- **What to do**:
The answer should contain all of the records below, each one copied word for word.

- **Records supplied**:
------
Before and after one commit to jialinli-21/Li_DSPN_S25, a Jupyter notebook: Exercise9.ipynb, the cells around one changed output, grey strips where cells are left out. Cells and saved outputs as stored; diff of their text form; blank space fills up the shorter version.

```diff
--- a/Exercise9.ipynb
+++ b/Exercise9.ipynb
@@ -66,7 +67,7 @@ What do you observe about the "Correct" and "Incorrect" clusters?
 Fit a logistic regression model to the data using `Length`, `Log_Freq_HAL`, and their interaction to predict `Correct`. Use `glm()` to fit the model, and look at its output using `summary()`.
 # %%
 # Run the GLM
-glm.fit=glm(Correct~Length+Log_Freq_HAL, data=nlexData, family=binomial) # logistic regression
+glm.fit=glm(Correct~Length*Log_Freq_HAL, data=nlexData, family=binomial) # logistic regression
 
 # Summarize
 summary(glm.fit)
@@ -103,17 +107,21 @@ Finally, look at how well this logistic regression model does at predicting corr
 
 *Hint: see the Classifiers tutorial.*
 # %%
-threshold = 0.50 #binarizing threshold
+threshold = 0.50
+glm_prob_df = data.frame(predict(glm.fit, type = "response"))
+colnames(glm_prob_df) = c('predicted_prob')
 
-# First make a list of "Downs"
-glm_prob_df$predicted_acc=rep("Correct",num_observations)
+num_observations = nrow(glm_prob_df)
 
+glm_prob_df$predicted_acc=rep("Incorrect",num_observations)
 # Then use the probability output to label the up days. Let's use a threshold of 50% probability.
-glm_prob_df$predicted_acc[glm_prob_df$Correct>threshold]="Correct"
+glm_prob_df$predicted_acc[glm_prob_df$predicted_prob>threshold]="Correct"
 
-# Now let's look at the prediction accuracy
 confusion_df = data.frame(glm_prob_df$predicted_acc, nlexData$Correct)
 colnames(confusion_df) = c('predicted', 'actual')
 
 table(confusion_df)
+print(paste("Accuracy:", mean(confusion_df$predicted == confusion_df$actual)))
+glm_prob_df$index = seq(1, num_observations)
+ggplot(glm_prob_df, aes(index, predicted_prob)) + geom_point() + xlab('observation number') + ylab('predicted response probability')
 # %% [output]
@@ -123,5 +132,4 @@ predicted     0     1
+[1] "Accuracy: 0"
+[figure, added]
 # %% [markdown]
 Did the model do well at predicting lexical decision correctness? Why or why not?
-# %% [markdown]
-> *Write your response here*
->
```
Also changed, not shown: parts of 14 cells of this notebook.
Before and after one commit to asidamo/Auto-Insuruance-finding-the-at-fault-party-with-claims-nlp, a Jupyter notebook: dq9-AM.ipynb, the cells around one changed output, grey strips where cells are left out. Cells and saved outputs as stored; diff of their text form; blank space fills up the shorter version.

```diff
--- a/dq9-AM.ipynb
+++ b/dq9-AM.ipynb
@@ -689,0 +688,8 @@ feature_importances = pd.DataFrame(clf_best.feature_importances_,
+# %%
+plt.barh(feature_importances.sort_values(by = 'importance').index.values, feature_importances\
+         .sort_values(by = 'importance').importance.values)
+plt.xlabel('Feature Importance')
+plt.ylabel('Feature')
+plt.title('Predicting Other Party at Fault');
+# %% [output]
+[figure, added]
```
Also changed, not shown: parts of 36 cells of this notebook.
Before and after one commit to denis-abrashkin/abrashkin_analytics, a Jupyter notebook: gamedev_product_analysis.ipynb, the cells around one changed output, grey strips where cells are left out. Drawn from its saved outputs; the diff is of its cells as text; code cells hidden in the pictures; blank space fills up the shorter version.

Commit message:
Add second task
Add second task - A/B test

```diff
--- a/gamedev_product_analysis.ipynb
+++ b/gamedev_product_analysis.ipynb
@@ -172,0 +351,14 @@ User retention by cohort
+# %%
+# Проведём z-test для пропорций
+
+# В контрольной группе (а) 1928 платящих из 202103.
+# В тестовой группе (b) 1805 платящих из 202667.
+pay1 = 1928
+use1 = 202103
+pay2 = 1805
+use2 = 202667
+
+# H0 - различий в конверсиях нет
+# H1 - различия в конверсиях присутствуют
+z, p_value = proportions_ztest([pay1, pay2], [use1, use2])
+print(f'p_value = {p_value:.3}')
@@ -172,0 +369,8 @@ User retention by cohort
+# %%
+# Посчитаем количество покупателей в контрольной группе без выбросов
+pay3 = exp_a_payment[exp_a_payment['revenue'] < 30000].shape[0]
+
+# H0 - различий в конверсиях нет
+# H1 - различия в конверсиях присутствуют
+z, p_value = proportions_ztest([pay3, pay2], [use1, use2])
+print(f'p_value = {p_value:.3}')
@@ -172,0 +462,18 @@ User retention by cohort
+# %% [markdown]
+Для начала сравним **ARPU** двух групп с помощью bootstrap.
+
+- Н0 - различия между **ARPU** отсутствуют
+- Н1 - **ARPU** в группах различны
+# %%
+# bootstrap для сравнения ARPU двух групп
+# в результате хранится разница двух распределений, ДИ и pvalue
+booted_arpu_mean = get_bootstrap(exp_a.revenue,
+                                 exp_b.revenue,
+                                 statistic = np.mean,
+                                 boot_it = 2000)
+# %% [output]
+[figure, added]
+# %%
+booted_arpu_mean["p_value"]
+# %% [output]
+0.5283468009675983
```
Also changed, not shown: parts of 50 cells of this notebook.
------
- **Solution for this exercise**:
Before and after one commit to jialinli-21/Li_DSPN_S25, a Jupyter notebook: Exercise9.ipynb, the cells around one changed output, grey strips where cells are left out. Cells and saved outputs as stored; diff of their text form; blank space fills up the shorter version.

```diff
--- a/Exercise9.ipynb
+++ b/Exercise9.ipynb
@@ -66,7 +67,7 @@ What do you observe about the "Correct" and "Incorrect" clusters?
 Fit a logistic regression model to the data using `Length`, `Log_Freq_HAL`, and their interaction to predict `Correct`. Use `glm()` to fit the model, and look at its output using `summary()`.
 # %%
 # Run the GLM
-glm.fit=glm(Correct~Length+Log_Freq_HAL, data=nlexData, family=binomial) # logistic regression
+glm.fit=glm(Correct~Length*Log_Freq_HAL, data=nlexData, family=binomial) # logistic regression
 
 # Summarize
 summary(glm.fit)
@@ -103,17 +107,21 @@ Finally, look at how well this logistic regression model does at predicting corr
 
 *Hint: see the Classifiers tutorial.*
 # %%
-threshold = 0.50 #binarizing threshold
+threshold = 0.50
+glm_prob_df = data.frame(predict(glm.fit, type = "response"))
+colnames(glm_prob_df) = c('predicted_prob')
 
-# First make a list of "Downs"
-glm_prob_df$predicted_acc=rep("Correct",num_observations)
+num_observations = nrow(glm_prob_df)
 
+glm_prob_df$predicted_acc=rep("Incorrect",num_observations)
 # Then use the probability output to label the up days. Let's use a threshold of 50% probability.
-glm_prob_df$predicted_acc[glm_prob_df$Correct>threshold]="Correct"
+glm_prob_df$predicted_acc[glm_prob_df$predicted_prob>threshold]="Correct"
 
-# Now let's look at the prediction accuracy
 confusion_df = data.frame(glm_prob_df$predicted_acc, nlexData$Correct)
 colnames(confusion_df) = c('predicted', 'actual')
 
 table(confusion_df)
+print(paste("Accuracy:", mean(confusion_df$predicted == confusion_df$actual)))
+glm_prob_df$index = seq(1, num_observations)
+ggplot(glm_prob_df, aes(index, predicted_prob)) + geom_point() + xlab('observation number') + ylab('predicted response probability')
 # %% [output]
@@ -123,5 +132,4 @@ predicted     0     1
+[1] "Accuracy: 0"
+[figure, added]
 # %% [markdown]
 Did the model do well at predicting lexical decision correctness? Why or why not?
-# %% [markdown]
-> *Write your response here*
->
```
Also changed, not shown: parts of 14 cells of this notebook.
Before and after one commit to asidamo/Auto-Insuruance-finding-the-at-fault-party-with-claims-nlp, a Jupyter notebook: dq9-AM.ipynb, the cells around one changed output, grey strips where cells are left out. Cells and saved outputs as stored; diff of their text form; blank space fills up the shorter version.

```diff
--- a/dq9-AM.ipynb
+++ b/dq9-AM.ipynb
@@ -689,0 +688,8 @@ feature_importances = pd.DataFrame(clf_best.feature_importances_,
+# %%
+plt.barh(feature_importances.sort_values(by = 'importance').index.values, feature_importances\
+         .sort_values(by = 'importance').importance.values)
+plt.xlabel('Feature Importance')
+plt.ylabel('Feature')
+plt.title('Predicting Other Party at Fault');
+# %% [output]
+[figure, added]
```
Also changed, not shown: parts of 36 cells of this notebook.
Before and after one commit to denis-abrashkin/abrashkin_analytics, a Jupyter notebook: gamedev_product_analysis.ipynb, the cells around one changed output, grey strips where cells are left out. Drawn from its saved outputs; the diff is of its cells as text; code cells hidden in the pictures; blank space fills up the shorter version.

Commit message:
Add second task
Add second task - A/B test

```diff
--- a/gamedev_product_analysis.ipynb
+++ b/gamedev_product_analysis.ipynb
@@ -172,0 +351,14 @@ User retention by cohort
+# %%
+# Проведём z-test для пропорций
+
+# В контрольной группе (а) 1928 платящих из 202103.
+# В тестовой группе (b) 1805 платящих из 202667.
+pay1 = 1928
+use1 = 202103
+pay2 = 1805
+use2 = 202667
+
+# H0 - различий в конверсиях нет
+# H1 - различия в конверсиях присутствуют
+z, p_value = proportions_ztest([pay1, pay2], [use1, use2])
+print(f'p_value = {p_value:.3}')
@@ -172,0 +369,8 @@ User retention by cohort
+# %%
+# Посчитаем количество покупателей в контрольной группе без выбросов
+pay3 = exp_a_payment[exp_a_payment['revenue'] < 30000].shape[0]
+
+# H0 - различий в конверсиях нет
+# H1 - различия в конверсиях присутствуют
+z, p_value = proportions_ztest([pay3, pay2], [use1, use2])
+print(f'p_value = {p_value:.3}')
@@ -172,0 +462,18 @@ User retention by cohort
+# %% [markdown]
+Для начала сравним **ARPU** двух групп с помощью bootstrap.
+
+- Н0 - различия между **ARPU** отсутствуют
+- Н1 - **ARPU** в группах различны
+# %%
+# bootstrap для сравнения ARPU двух групп
+# в результате хранится разница двух распределений, ДИ и pvalue
+booted_arpu_mean = get_bootstrap(exp_a.revenue,
+                                 exp_b.revenue,
+                                 statistic = np.mean,
+                                 boot_it = 2000)
+# %% [output]
+[figure, added]
+# %%
+booted_arpu_mean["p_value"]
+# %% [output]
+0.5283468009675983
```
Also changed, not shown: parts of 50 cells of this notebook.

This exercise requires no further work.